  • Visa application to the German embassy – (we are going to complete the forms and documents together with you)
  • Business plan review – (our vast experience allows us to advise you efficiently on the requirements of the business plan, and together we will determine whether your planned business activity is suitable for obtaining a visa)
  • Company formation – (we will assist you in finding the right company structure and help you set up your business in compliance with the law)
  • Due diligence – (in case you want to invest in an already existing company we will help you negotiate the terms and conditions. If necessary, we will provide legal due diligence of the targeted company)
  • Employment contracts – (Our specialised department for labour law will support you in drawing up employment contracts and can advise you on all matters regarding labour law)
  • Application for a residence permit – (we will apply for a residence permit to the responsible immigration authorities right after you have obtained your visa)
  • Application for a settlement permit – (after you have set up and operated your business successfully for three years we will apply for a settlement permit on your request)
  • Family reunion – (after you have obtained your residence permit, we will help your family join you in Germany)

How much do your legal services cost?

The fees we charge for our immigration services largely depend on the project itself and the services demanded by our clients. After we have received your request for assistance, we will make a noncommittal, transparent offer for our all-inclusive services.
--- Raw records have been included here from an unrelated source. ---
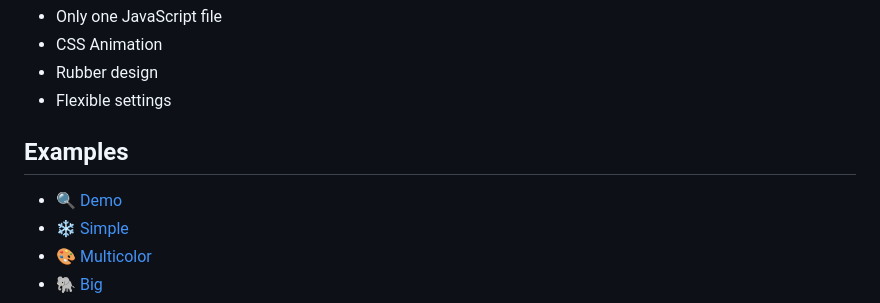
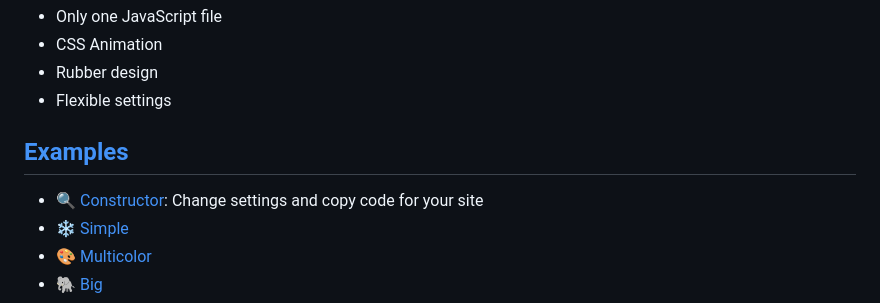
Before and after one commit to hcodes/snowflakes, a Markdown page: README.md, the part around the change. GitHub-like rendering.

```diff
--- a/README.md
+++ b/README.md
@@ -12,8 +12,8 @@
 - Rubber design
 - Flexible settings
 
-## Examples
-- 🔍 [Demo](https://hcodes.github.io/demo-snowflakes/)
+## [Examples](https://hcodes.github.io/demo-snowflakes/)
+- 🔍 [Constructor](https://hcodes.github.io/demo-snowflakes/): Change settings and copy code for your site
 - ❄ [Simple](https://hcodes.github.io/snowflakes/examples/simple.html)
 - 🎨 [Multicolor](https://hcodes.github.io/snowflakes/examples/multicolor.html)
 - 🐘 [Big](https://hcodes.github.io/snowflakes/examples/big.html)
```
Schlun & Elseven Rechtsanwälte (attorneys at law) consists of a team of experienced lawyers, whose practice areas include immigration law, labour law and contract law. We will accompany you during the whole process that leads up to obtaining your business visa. We will help you set up and operate your business successfully in Germany. We are looking forward to hearing from you!